[[ INPUT FOR THIS TASK, beginning ]]

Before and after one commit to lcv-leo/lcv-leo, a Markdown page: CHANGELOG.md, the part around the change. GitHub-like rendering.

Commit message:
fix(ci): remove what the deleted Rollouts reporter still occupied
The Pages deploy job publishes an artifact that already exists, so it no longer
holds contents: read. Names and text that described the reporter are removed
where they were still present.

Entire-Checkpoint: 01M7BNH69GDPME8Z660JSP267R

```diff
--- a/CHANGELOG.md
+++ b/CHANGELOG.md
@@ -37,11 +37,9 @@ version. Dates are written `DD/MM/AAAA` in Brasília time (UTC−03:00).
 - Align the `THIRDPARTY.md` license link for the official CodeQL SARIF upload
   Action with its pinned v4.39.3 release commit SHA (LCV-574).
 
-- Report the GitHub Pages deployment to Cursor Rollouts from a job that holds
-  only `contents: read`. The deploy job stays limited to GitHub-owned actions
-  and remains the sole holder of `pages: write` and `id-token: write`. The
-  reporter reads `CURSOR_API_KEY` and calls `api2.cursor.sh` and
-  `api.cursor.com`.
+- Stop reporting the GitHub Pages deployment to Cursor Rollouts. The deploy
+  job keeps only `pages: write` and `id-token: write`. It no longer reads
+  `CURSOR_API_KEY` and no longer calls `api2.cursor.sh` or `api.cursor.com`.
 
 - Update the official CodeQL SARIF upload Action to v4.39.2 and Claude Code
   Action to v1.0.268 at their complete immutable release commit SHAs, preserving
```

[[ INPUT FOR THIS TASK, end ]]

- AIM OF THE TASK
Look through the material for "official". Copy each line that has it.

- WRITTEN SOLUTION
 - Align the `THIRDPARTY.md` license link for the official CodeQL SARIF upload
 - Update the official CodeQL SARIF upload Action to v4.39.2 and Claude Code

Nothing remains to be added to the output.